Learn more about the AMA’s transformative digital health efforts.
Telehealth is rapidly growing in terms of claims, and advancing its signature combination of health information and telecommunications. It can encompass consultations such as video-conferencing with patients and fellow physicians—though generally not simply phone calls, emails or texts—as well the collection of health data and images that can be shared in real time or stored and transmitted.
The No. 1 diagnostic category for telehealth was mental health in 2016, but that dropped to No. 5 in this most recent Fair Health report, accounting for 7% of the claim lines in 2017 compared with 31% in 2016. Other categories of telehealth grew in 2017, with 13% of telehealth diagnoses being related to injuries or digestive system issues.
Increasingly, the focus is on mobile devices—referred to as mHealth—allowing for ease and continuity of tracking patient data, and to facilitate communication with the health care team as well as researchers. For example, blood-pressure data can be collected at home, sent to a patient’s mobile phone and then be transmitted through an app.

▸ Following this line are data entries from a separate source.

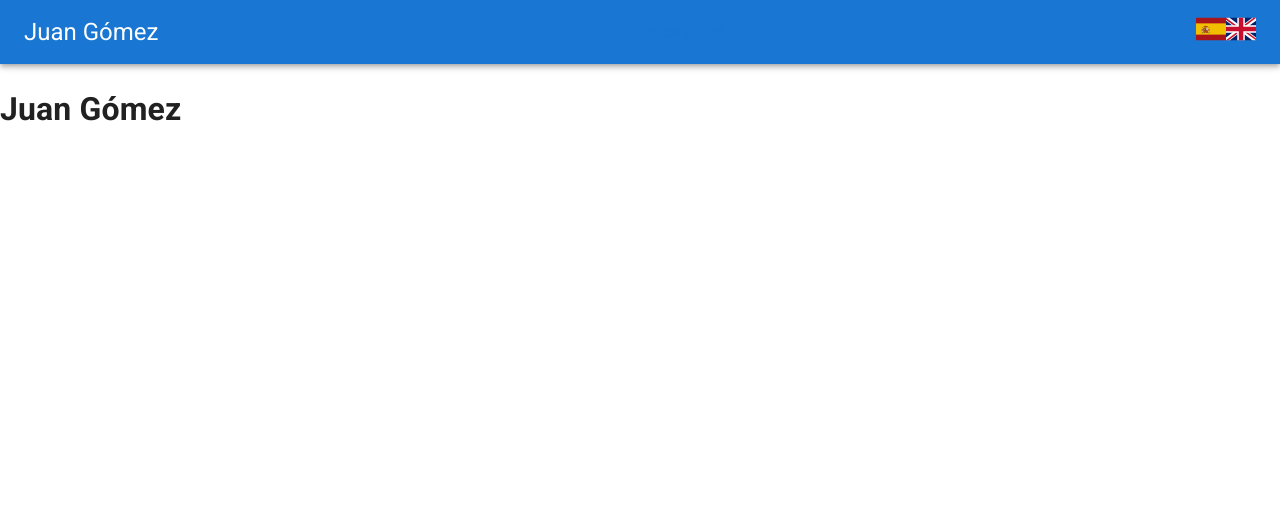
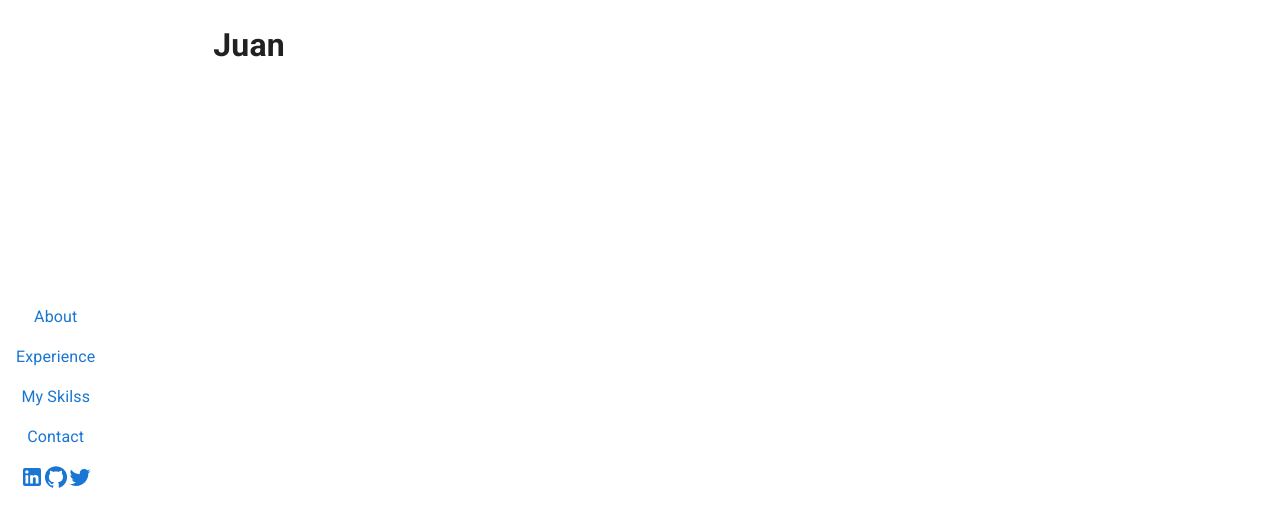
Before and after one commit to Juxn89/juangomezb, a Next.js app: page / in a window 1280 px wide. Shown: the top 526 px of the page. Built offline with nearby package versions, Linux system fonts and the light colour scheme.

Commit message:
Main layout

```diff
--- /dev/null
+++ b/src/components/Menu.tsx
@@ -0,0 +1,39 @@
+import NextLink from 'next/link'
+import { Box, Link, List, ListItem } from '@mui/material';
+import LinkedInIcon from '@mui/icons-material/LinkedIn';
+import GitHubIcon from '@mui/icons-material/GitHub';
+import TwitterIcon from '@mui/icons-material/Twitter';
+import {ListItemMenu} from '@components/ui/index';
+import { SOCIAL_NETWORKS } from '@helpers/index';
+
+export const Menu = () => {
+  return (
+    <Box>
+      <List >
+        <ListItemMenu url='/' label='About'/>
+        <ListItemMenu url='/' label='Experience'/>
+        <ListItemMenu url='/' label='My Skilss'/>
+        <ListItemMenu url='/' label='Contact'/>
+        <ListItem sx={{ display: 'flex', flexDirection: 'row', alignItems: 'center', alignContent: 'center' }}>
+            <Box flex={1}/>
+            <NextLink href={ SOCIAL_NETWORKS.linkedin } passHref legacyBehavior>
+                <Link target='_blank' >
+                    <LinkedInIcon />
+                </Link>
+            </NextLink>
+            <NextLink href={ SOCIAL_NETWORKS.github } passHref legacyBehavior>
+                <Link target='_blank'>
+                    <GitHubIcon />
+                </Link>
+            </NextLink>
+            <NextLink href={ SOCIAL_NETWORKS.twitter } passHref legacyBehavior>
+                <Link target='_blank'>
+                    <TwitterIcon />
+                </Link>
+            </NextLink>
+            <Box flex={1}/>
+        </ListItem>
+      </List>
+    </Box>
+  )
+}
--- a/src/components/index.ts
+++ b/src/components/index.ts
@@ -1 +1,2 @@
 export * from '@components/Header'
+export * from '@components/Menu'
--- /dev/null
+++ b/src/components/ui/ListItemMenu.tsx
@@ -0,0 +1,22 @@
+import { FC } from 'react'
+import NextLink from 'next/link'
+import { Box, Link, ListItem } from '@mui/material'
+
+interface IListItemMenu {
+    url: string,
+    label: string
+}
+
+export const ListItemMenu: FC<IListItemMenu> = ({url, label}) => {
+  return (
+    <ListItem>
+        <Box flex={1}/>
+            <NextLink href={ `${url}` } legacyBehavior>
+                <Link underline='hover'>
+                    { label }
+                </Link>
+            </NextLink>
+        <Box flex={1}/>
+    </ListItem>
+  )
+}
--- /dev/null
+++ b/src/components/ui/index.ts
@@ -0,0 +1 @@
+export * from '@components/ui/ListItemMenu'
--- /dev/null
+++ b/src/helpers/constants.ts
@@ -0,0 +1,5 @@
+export const SOCIAL_NETWORKS = {
+	linkedin: 'https://www.linkedin.com/in/jcgomez89/',
+	github: 'https://github.com/juxn89/',
+	twitter: 'https://twitter.com/jc_gomez89',
+}
--- /dev/null
+++ b/src/helpers/index.ts
@@ -0,0 +1 @@
+export * from '@helpers/constants'
--- a/src/layouts/MainLayout.tsx
+++ b/src/layouts/MainLayout.tsx
@@ -1,8 +1,21 @@
-import React from 'react'
+import { FC } from 'react';
+import { Grid } from '@mui/material';
+import { Menu } from '@components/index';
 
-const MainLayout = () => {
+interface IMainLayoutProps {
+  children: JSX.Element | JSX.Element[]
+}
+
+const MainLayout: FC<IMainLayoutProps> = ({children}) => {
   return (
-    <div>MainLayout</div>
+    <Grid container sx={{ height: '100vh' }}>
+      <Grid item xs={2} sx={{ display: 'flex', alignItems: 'center' }}>
+        <Menu />
+      </Grid>
+      <Grid item xs={10}>
+        { children }
+      </Grid>
+    </Grid>
   )
 }
 
--- a/src/pages/api/hello.ts
+++ /dev/null
@@ -1,13 +0,0 @@
-// Next.js API route support: https://nextjs.org/docs/api-routes/introduction
-import type { NextApiRequest, NextApiResponse } from 'next'
-
-type Data = {
-  name: string
-}
-
-export default function handler(
-  req: NextApiRequest,
-  res: NextApiResponse<Data>
-) {
-  res.status(200).json({ name: 'John Doe' })
-}
--- /dev/null
+++ b/src/pages/api/robots.ts
@@ -0,0 +1,7 @@
+import { NextApiRequest, NextApiResponse } from "next"
+
+const handler = (req: NextApiRequest, res: NextApiResponse) => {
+
+}
+
+export default handler
--- a/src/pages/index.tsx
+++ b/src/pages/index.tsx
@@ -1,10 +1,9 @@
-import { Header } from "@components/index";
+import MainLayout from '@layouts/MainLayout';
 
 export default function Home() {
   return (
-    <>
-      <Header />
-      <h1>Juan Gómez</h1>
-    </>
+    <MainLayout>
+      <h1>Juan</h1>
+    </MainLayout>
   )
 }
--- a/tsconfig.json
+++ b/tsconfig.json
@@ -17,6 +17,7 @@
     "baseUrl": "src",
     "paths": {
       "@components/*": ["components/*"],
+      "@helpers/*": ["helpers/*"],
       "@layouts/*": ["layouts/*"],
       "@styles/*": ["styles/*"]
     }
```
Also changed, not shown: src/pages/about.tsx (added, +9 -0 lines), 1 other file (tests, documents, lock files or other folders).
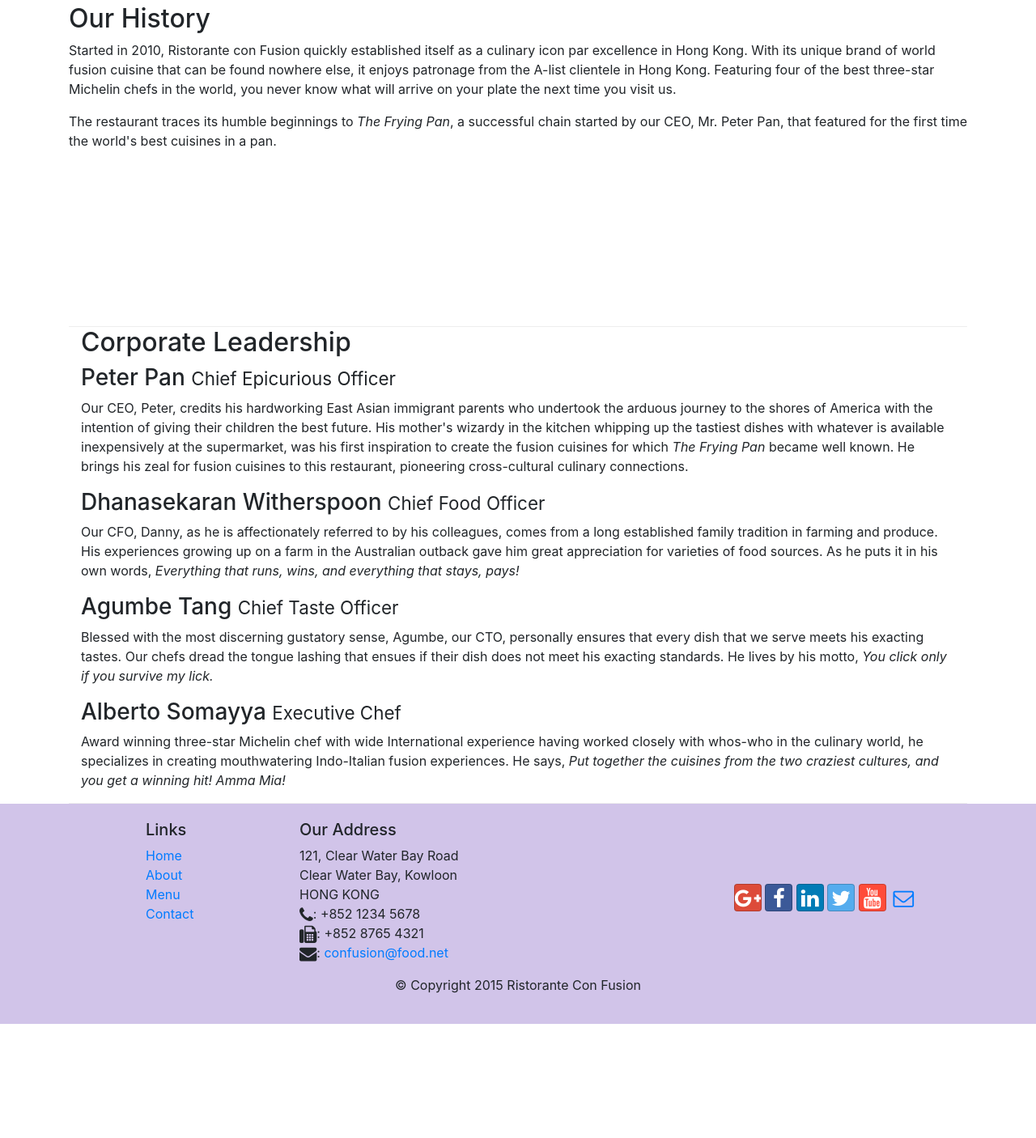
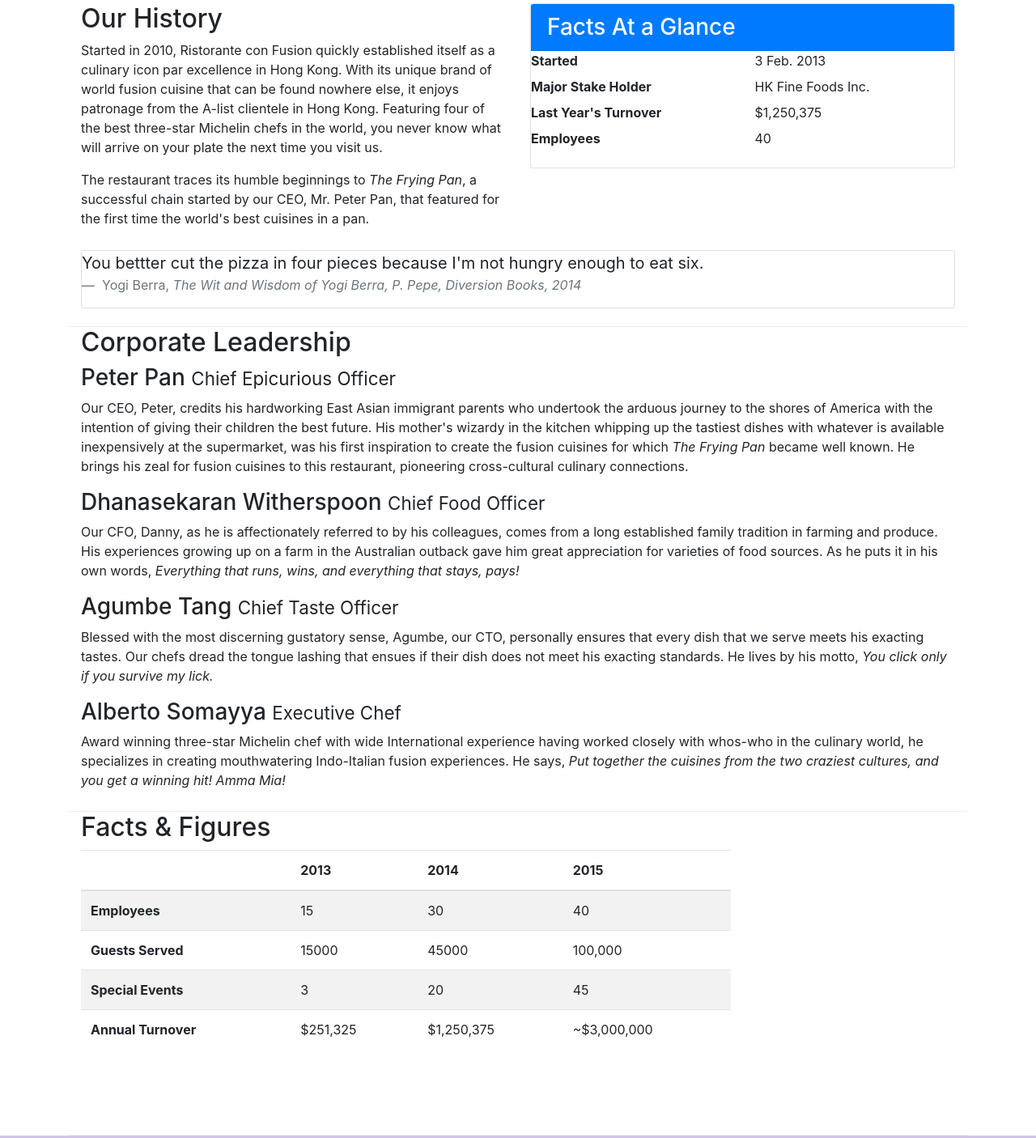
Before and after one commit to DanBrennan33/Sturdy-BootStrap, a website: page Bootstrap4/conFusion/aboutus.html in a window 1280 px wide. Shown: the part 437-1843 px from the top of the page at 81% size. Before the commit the page ends 1702 px from the top, so only its background shows below. Drawn offline with nearby package versions, Linux system fonts and the light colour scheme.

Commit message:
Added table and card entities to About Us page.

```diff
--- a/Bootstrap4/conFusion/aboutus.html
+++ b/Bootstrap4/conFusion/aboutus.html
@@ -63,12 +63,38 @@
         </div>
 
         <div class="row row-content">
-            <div class="row">
-                <div class="col-12">
-                  <h2>Our History</h2>
-                  <p>Started in 2010, Ristorante con Fusion quickly established itself as a culinary icon par excellence in Hong Kong. With its unique brand of world fusion cuisine that can be found nowhere else, it enjoys patronage from the A-list clientele in Hong Kong.  Featuring four of the best three-star Michelin chefs in the world, you never know what will arrive on your plate the next time you visit us.</p>
-                  <p>The restaurant traces its humble beginnings to <em>The Frying Pan</em>, a successful chain started by our CEO, Mr. Peter Pan, that featured for the first time the world's best cuisines in a pan.</p>
+            <div class="col-sm-6">
+              <h2>Our History</h2>
+              <p>Started in 2010, Ristorante con Fusion quickly established itself as a culinary icon par excellence in Hong Kong. With its unique brand of world fusion cuisine that can be found nowhere else, it enjoys patronage from the A-list clientele in Hong Kong.  Featuring four of the best three-star Michelin chefs in the world, you never know what will arrive on your plate the next time you visit us.</p>
+              <p>The restaurant traces its humble beginnings to <em>The Frying Pan</em>, a successful chain started by our CEO, Mr. Peter Pan, that featured for the first time the world's best cuisines in a pan.</p>
+            </div>
+            <div class="col-sm">
+              <div class="card">
+                <h3 class="card-header bg-primary text-white">Facts At a Glance</h3>
+                <div class="card-block">
+                  <dl class="row">
+                    <dt class="col-6">Started</dt>
+                    <dd class="col-6">3 Feb. 2013</dd>
+                    <dt class="col-6">Major Stake Holder</dt>
+                    <dd class="col-6">HK Fine Foods Inc.</dd>
+                    <dt class="col-6">Last Year's Turnover</dt>
+                    <dd class="col-6">$1,250,375</dd>
+                    <dt class="col-6">Employees</dt>
+                    <dd class="col-6">40</dd>
+                  </dl>
                 </div>
+              </div>
+            </div>
+            <div class="col-12">
+              <div class="card card-block bg-faded">
+                <blockquote class="blockquote">
+                  <p class="mb-0">You bettter cut the pizza in four pieces
+                  because I'm not hungry enough to eat six.</p>
+                  <footer class="blockquote-footer">
+                    Yogi Berra, <cite title="Source Title">The Wit and Wisdom of Yogi Berra, P. Pepe, Diversion Books, 2014</cite>
+                  </footer>
+                </blockquote>
+              </div>
             </div>
         </div>
 
@@ -86,7 +112,52 @@
                 <p class="hidden-xs-down">Award winning three-star Michelin chef with wide International experience having worked closely with whos-who in the culinary world, he specializes in creating mouthwatering Indo-Italian fusion experiences. He says, <em>Put together the cuisines from the two craziest cultures, and you get a winning hit! Amma Mia!</em></p>
             </div>
        </div>
+       <div class="row row-content">
+         <div class="col-12 col-sm-9">
+           <h2>Facts &amp; Figures</h2>
+           <div class="table-responsive">
+              <table class="table table-striped">
+                <thead class="thead-inverse">
+                    <tr>
+                        <th>&nbsp;</th>
+                        <th>2013</th>
+                        <th>2014</th>
+                        <th>2015</th>
+                    </tr>
+                </thead>
+                <tbody>
+                    <tr>
+                        <th>Employees</th>
+                        <td>15</td>
+                        <td>30</td>
+                        <td>40</td>
+                    </tr>
+                    <tr>
+                        <th>Guests Served</th>
+                        <td>15000</td>
+                        <td>45000</td>
+                        <td>100,000</td>
+                    </tr>
+                    <tr>
+                        <th>Special Events</th>
+                        <td>3</td>
+                        <td>20</td>
+                        <td>45</td>
+                    </tr>
+                    <tr>
+                        <th>Annual Turnover</th>
+                        <td>$251,325</td>
+                        <td>$1,250,375</td>
+                        <td>~$3,000,000</td>
+                    </tr>
+                </tbody>
+              </table>
+            </div>
+        </div>
+        <div class="col-12 col-sm-3">
 
+        </div>
+       </div>
     </div>
 
     <footer class="footer">
--- a/Bootstrap4/conFusion/css/styles.css
+++ b/Bootstrap4/conFusion/css/styles.css
@@ -10,6 +10,7 @@
 .row-content {
   margin: 0px auto;
   padding: 0px auto;
+  padding-bottom: 10px;
   border-bottom: 1px ridge;
   min-height: 400px;
 }
```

Even with all those developments, telehealth is still a tiny share of care provided. It accounts for 0.11% of the Fair Health claims lines data for 2017. That compares with 2.6% at emergency departments, 1.2% at urgent care centers, 0.91% at ASCs and 0.033% percent at retail clinics.
The AMA advocated for—and the Centers for Medicare & Medicaid Services has accepted—five new Current Procedural Terminology (CPT®) codes for 2019 that will allow physicians to be paid for their delivery of health care services using virtual technologies including remote patient monitoring (RPM) and e-consults. These include three CPT codes for RPM and two for e-consults with another health care professional.
In the Fair Health white paper, telehealth claims were identified by CPT codes such as CPT 99441—telephone evaluation and management service provided by a physician to an established patient—or telehealth modifiers such as GQ.
The objective of the AMA’s 100-page Playbook is to provide “key steps, best practices and resources” for physicians who want to start and move forward in a quick and informed manner.
The authoritative guide discusses implementation, evaluating vendors and scaling up telehealth as a practice’s competencies and confidence grow. Also included are up-to-date CPT coding information, checklists and worksheets and other resources.
Another resource is part of the AMA’s STEPS Forward™ collection of practice-innovation tools available at the AMA Ed Hub™. The CME module, “Adopting Telemedicine in Practice,” is enduring material and designated by the AMA for a maximum of 0.5 AMA PRA Category 1 Credit™ (CME information and disclosures).